Microsoft says that its July revenues prediction for the current fiscal year is still on track and that the release of Windows XP in October will boost the company's financial performance. Microsoft Chief Financial Officer (CFO) John Connors, in Boston this week for a technology conference, reiterated that he expects the company to hit its revenue target of $28.8 billion to $29.6 billion for the fiscal year ending June 30, 2002. The first quarter, which ends in October, will be soft, Connors said, but the second quarter will be a different story.
"In the second quarter we anticipate that PC shipments will pick up a bit with the launch of Windows XP on October 25," he said, "and that the second half of the year \[will see\] a modest improvement over the previous year." Connors noted that Microsoft's entry into the video-game market with its Xbox device--due in early November--should also have a positive impact. But the Xbox, like XP, speaks to a different audience than Microsoft's traditional core market of businesses. "It's important for us to develop some cachet or coolness," he said, noting that the Xbox in particular is targeted at a much younger market that will evolve into Microsoft's future business customers.

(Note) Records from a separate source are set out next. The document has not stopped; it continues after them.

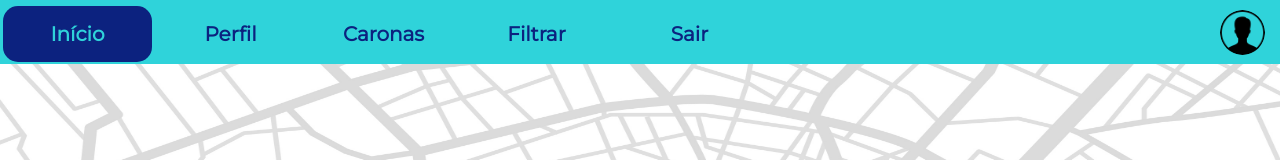
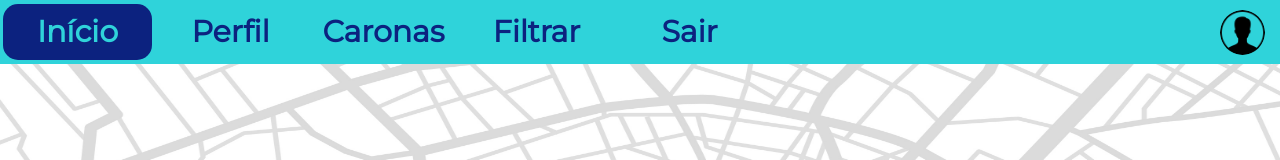
Before and after one commit to ifpi-picos/proxima-parada-front-end, a plain HTML site: page home.html in a window 1280 px wide. Shown: the top 160 px of the page. Drawn offline with Linux system fonts and the light colour scheme; no server answers.

Commit message:
ajustes de cardas

```diff
--- a/css/style-menu.css
+++ b/css/style-menu.css
@@ -1,4 +1,3 @@
-
 .navbar {
     width: 100%;
     height: 100%;
@@ -38,6 +37,7 @@
 .menu-options {
     list-style: none;
     display: flex;
+    height: 7vh;
 }
 
 .nav-list {
@@ -67,9 +67,6 @@
     cursor: pointer;
     width: 100%;
     height: 100%;
-    margin-top: 10px;
-    font-size: 20px;
-
 }
 
 .nav-list a:hover {
@@ -81,7 +78,7 @@
     transition: background 0.5s, color 0.5s;
 }
 
-.ativa{
+.ativa {
     background: var(--color-secondary);
     color: var(--color-primary);
 }
@@ -138,10 +135,11 @@
         transform: translateX(-100%);
         transition: transform 0.3s ease-in;
     }
-/*minha modificação*/
+
+    /*minha modificação*/
 
 
-/*minha modificação*/
+    /*minha modificação*/
 
     .nav-list {
         width: 100%;
```
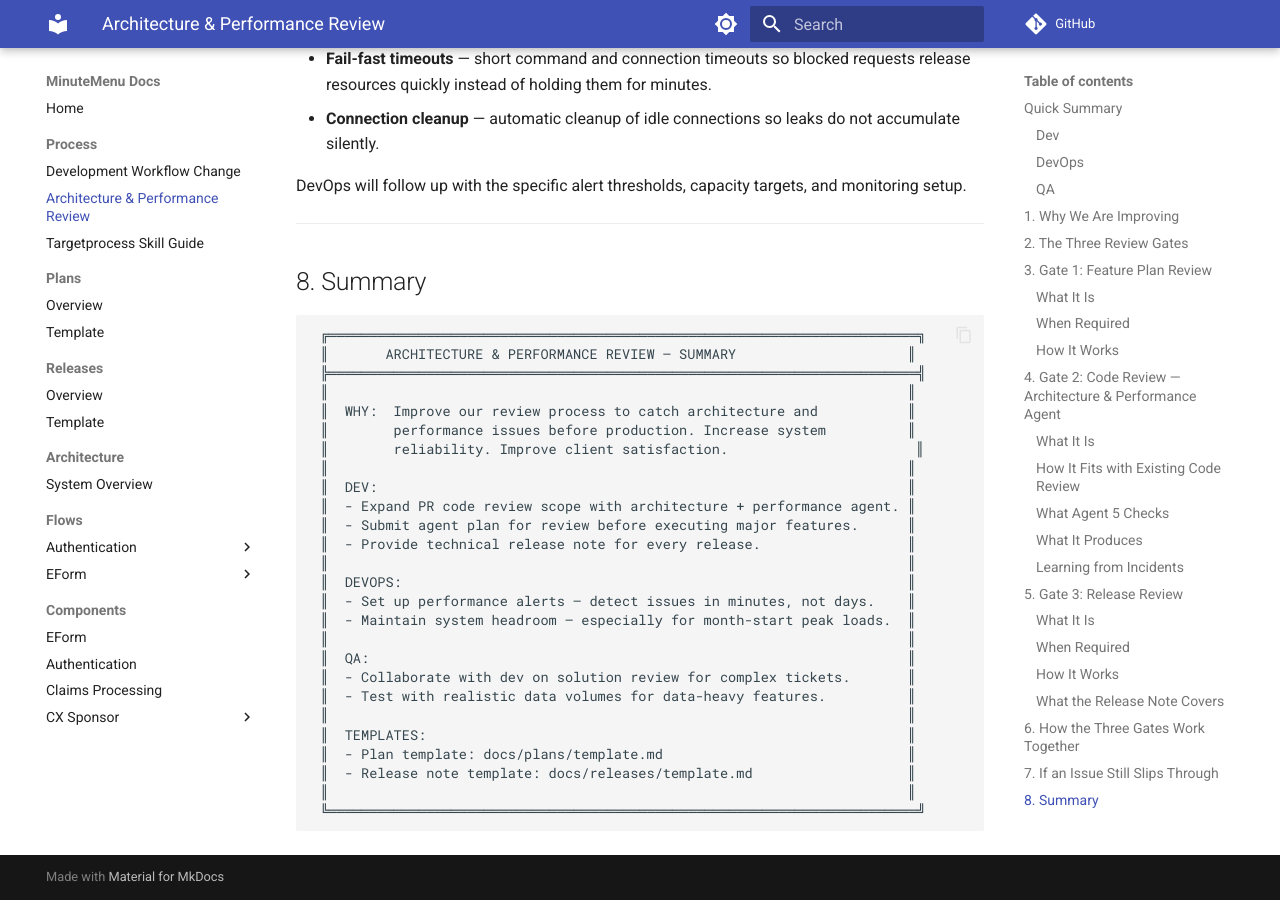
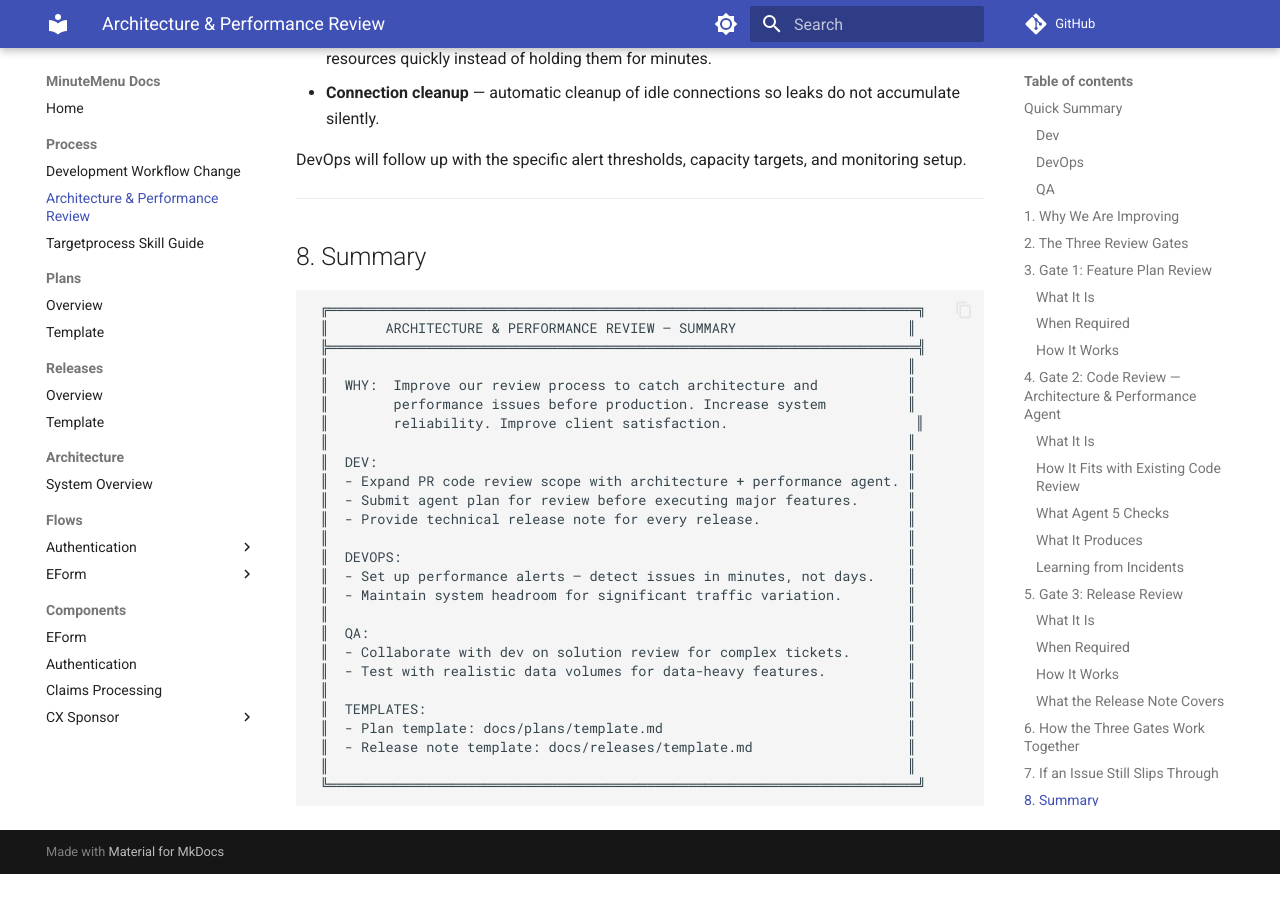
Before and after one commit to MinuteMenu/docs, an MkDocs documentation site: the page built from docs/process/architecture-review-process.md, in a window 1280 px wide and 900 px high, scrolled down 9020 px. Built offline with MkDocs 1.6.1 and Material for MkDocs 9.7.7, drawn with Linux system fonts in a browser that asks for light colours; comment, search, counter and statistics services are not loaded; after the commit the page ends 9894 px from its top, so only the background shows below that; some of the changed text lies outside the part shown.

Commit message:
Abstract system headroom language — no specific time references
Co-Authored-By: Claude Opus 4.6 (1M context) <noreply@anthropic.com>

```diff
--- a/docs/process/architecture-review-process.md
+++ b/docs/process/architecture-review-process.md
@@ -15,8 +15,8 @@
 
 ### DevOps
 
-- **Set up performance alerts** — API response time, database query duration, error rate spikes. If an issue still slips through the review gates, the team must know within minutes, not hear about it from clients days later.
-- **Maintain system headroom** — infrastructure must handle traffic spikes without going down, especially during the first week of each month when sponsors run reporting and billing cycles and traffic peaks significantly.
+- **Set up performance alerts** to identify the issue sooner instead of hearing from client's complain, for example: cpu & ram usage alert, average API response time, database connection health, error rate spikes...
+- **Maintain system headroom** — infrastructure must absorb sudden spikes in a system with significant traffic variation throughout its billing cycle.
 
 ### QA
 
@@ -374,7 +374,7 @@ DevOps will follow up with the specific alert thresholds, capacity targets, and
  ║                                                                       ║
  ║  DEVOPS:                                                              ║
  ║  - Set up performance alerts — detect issues in minutes, not days.    ║
- ║  - Maintain system headroom — especially for month-start peak loads.  ║
+ ║  - Maintain system headroom for significant traffic variation.        ║
  ║                                                                       ║
  ║  QA:                                                                  ║
  ║  - Collaborate with dev on solution review for complex tickets.       ║
```
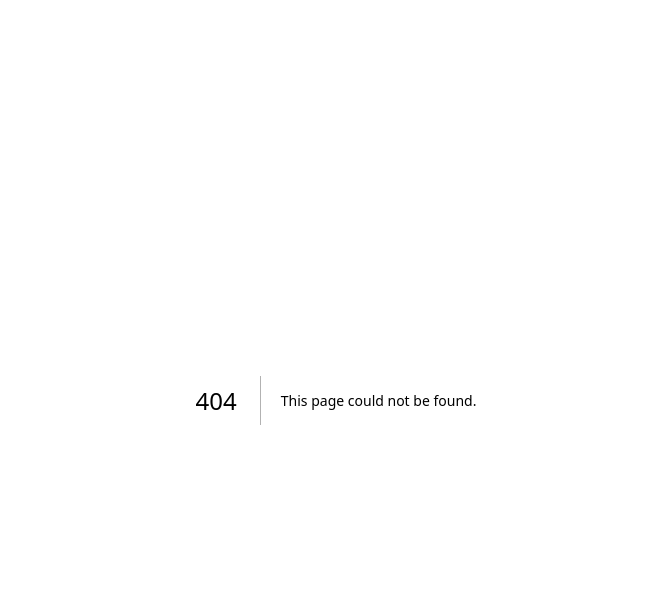
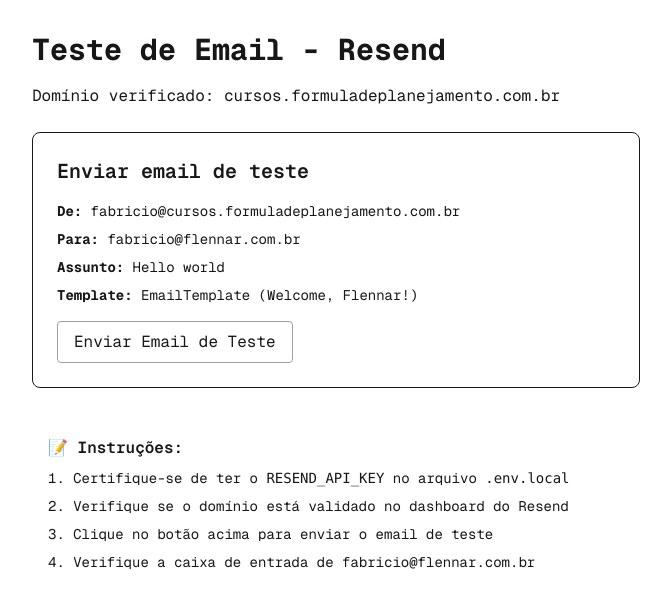
Before and after one commit to fabriciohvg/my-image-react-app, a Next.js app: page /resend in a window 1280 px wide. Before the commit this address had no page. Shown: the top 608 px of the page, without its empty margins (304-975 px from the left). Built offline with nearby package versions, Linux system fonts and the light colour scheme.

Commit message:
resend configurado

```diff
--- /dev/null
+++ b/app/api/resend/route.ts
@@ -0,0 +1,35 @@
+import { EmailTemplate } from "@/app/components/email-template";
+import { Resend } from "resend";
+
+const resend = new Resend(process.env.RESEND_API_KEY);
+
+export async function POST(request: Request) {
+  try {
+    // Parse request body for dynamic email sending (optional)
+    const body = await request.json().catch(() => ({}));
+
+    const firstName = body.firstName || "Flennar";
+    const to = body.to || "fabriciolennar@outlook.com";
+    const subject = body.subject || "Bem-vindo à Fórmula de Planejamento!";
+
+    const { data, error } = await resend.emails.send({
+      from: "Fabrício Guimarães <fabricio@cursos.formuladeplanejamento.com.br>",
+      to: Array.isArray(to) ? to : [to],
+      subject: subject,
+      react: EmailTemplate({ firstName }),
+    });
+
+    if (error) {
+      console.error("Resend error:", error);
+      return Response.json({ error }, { status: 500 });
+    }
+
+    return Response.json(data);
+  } catch (error) {
+    console.error("Failed to send email:", error);
+    return Response.json(
+      { error: { message: "Failed to send email" } },
+      { status: 500 }
+    );
+  }
+}
--- /dev/null
+++ b/app/components/email-template.tsx
@@ -0,0 +1,23 @@
+import * as React from "react";
+
+interface EmailTemplateProps {
+  firstName: string;
+}
+
+export function EmailTemplate({ firstName }: EmailTemplateProps) {
+  return (
+    <div style={{ fontFamily: "sans-serif", maxWidth: "500px" }}>
+      <p>
+        Olá, <strong>{firstName}</strong>!
+      </p>
+      <p>Seja bem-vindo à Fórmula de Planejamento!</p>
+      <p>
+        Nós oferecemos os melhores cursos relacionados ao Gerenciamento de
+        Projetos e Obras. Em breve você receberá um e-mail com as instrucões de
+        acesso à plataforma. Fiz alguns ajustes para adequar a família da fonte
+        de texto, espero que fique bom.
+      </p>
+      <p>Atenciosamente, Fabrício Guimarães.</p>
+    </div>
+  );
+}
--- /dev/null
+++ b/app/resend/page.tsx
@@ -0,0 +1,135 @@
+"use client";
+
+import { useState } from "react";
+
+export default function ResendPage() {
+  const [loading, setLoading] = useState(false);
+  const [result, setResult] = useState<{
+    success?: boolean;
+    message?: string;
+    emailId?: string;
+  } | null>(null);
+
+  const sendTestEmail = async () => {
+    setLoading(true);
+    setResult(null);
+
+    try {
+      const response = await fetch(
+        `${process.env.NEXT_PUBLIC_APP_URL}/api/resend`,
+        {
+          //   method: "POST",
+          //   headers: { "Content-Type": "application/json" },
+          //   body: JSON.stringify({
+          //     to: "custom@email.com",
+          //     subject: "Custom Subject",
+          //     firstName: "Custom Name",
+          //   }),
+          // });
+          method: "POST",
+          headers: {
+            "Content-Type": "application/json",
+          },
+        }
+      );
+
+      const data = await response.json();
+
+      if (response.ok) {
+        setResult({
+          success: true,
+          message: "Email enviado com sucesso!",
+          emailId: data.id,
+        });
+      } else {
+        setResult({
+          success: false,
+          message: `Erro: ${data.error?.message || "Erro desconhecido"}`,
+        });
+      }
+    } catch (error) {
+      setResult({
+        success: false,
+        message: `Erro ao enviar email: ${
+          error instanceof Error ? error.message : "Erro desconhecido"
+        }`,
+      });
+    } finally {
+      setLoading(false);
+    }
+  };
+
+  return (
+    <div className="max-w-2xl mx-auto p-8 font-mono">
+      <h1 className="text-3xl font-bold mb-4">Teste de Email - Resend</h1>
+      <p className="text-muted-foreground mb-6">
+        Domínio verificado: cursos.formuladeplanejamento.com.br
+      </p>
+
+      <div className="border rounded-lg p-6 mb-6">
+        <h2 className="text-xl font-semibold mb-4">Enviar email de teste</h2>
+        <div className="space-y-2 mb-4 text-sm">
+          <p>
+            <strong>De:</strong> fabricio@cursos.formuladeplanejamento.com.br
+          </p>
+          <p>
+            <strong>Para:</strong> fabricio@flennar.com.br
+          </p>
+          <p>
+            <strong>Assunto:</strong> Hello world
+          </p>
+          <p>
+            <strong>Template:</strong> EmailTemplate (Welcome, Flennar!)
+          </p>
+        </div>
+
+        <button
+          onClick={sendTestEmail}
+          disabled={loading}
+          className="px-4 py-2 border border-gray-400 cursor-pointer rounded hover:bg-gray-50 disabled:opacity-50 disabled:cursor-not-allowed"
+        >
+          {loading ? "Enviando..." : "Enviar Email de Teste"}
+        </button>
+      </div>
+
+      {result && (
+        <div
+          className={`border rounded-lg p-4 ${
+            result.success
+              ? "bg-green-50 border-green-200"
+              : "bg-red-50 border-red-200"
+          }`}
+        >
+          <h3
+            className={`font-semibold mb-2 ${
+              result.success ? "text-green-800" : "text-red-800"
+            }`}
+          >
+            {result.success ? "✓ Sucesso" : "✗ Erro"}
+          </h3>
+          <p className={result.success ? "text-green-700" : "text-red-700"}>
+            {result.message}
+          </p>
+          {result.emailId && (
+            <p className="text-sm text-green-600 mt-2">
+              ID do email: {result.emailId}
+            </p>
+          )}
+        </div>
+      )}
+
+      <div className="mt-8 p-4 bg-muted rounded-lg">
+        <h3 className="font-semibold mb-2">📝 Instruções:</h3>
+        <ol className="list-decimal list-inside space-y-2 text-sm">
+          <li>
+            Certifique-se de ter o <code>RESEND_API_KEY</code> no arquivo{" "}
+            <code>.env.local</code>
+          </li>
+          <li>Verifique se o domínio está validado no dashboard do Resend</li>
+          <li>Clique no botão acima para enviar o email de teste</li>
+          <li>Verifique a caixa de entrada de fabricio@flennar.com.br</li>
+        </ol>
+      </div>
+    </div>
+  );
+}
--- a/package.json
+++ b/package.json
@@ -14,9 +14,11 @@
     "next": "16.0.1",
     "react": "19.2.0",
     "react-dom": "19.2.0",
-    "react-hot-toast": "^2.6.0"
+    "react-hot-toast": "^2.6.0",
+    "resend": "^6.4.2"
   },
   "devDependencies": {
+    "@react-email/render": "^2.0.0",
     "@tailwindcss/postcss": "^4",
     "@types/node": "^20",
     "@types/react": "^19",
```
Also changed, not shown: 1 other file (tests, documents, lock files or other folders).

Connors said that the economic slowdown is affecting Microsoft less than other companies because of its diverse portfolio and lack of reliance on the dying dot-com market. And the company's broad geographic footprint lets it weather regional problems more adeptly than some of its competition. Although Microsoft is concerned about the downturn in PC sales, Connors says that the slump won't affect the company's profits or expansion plans.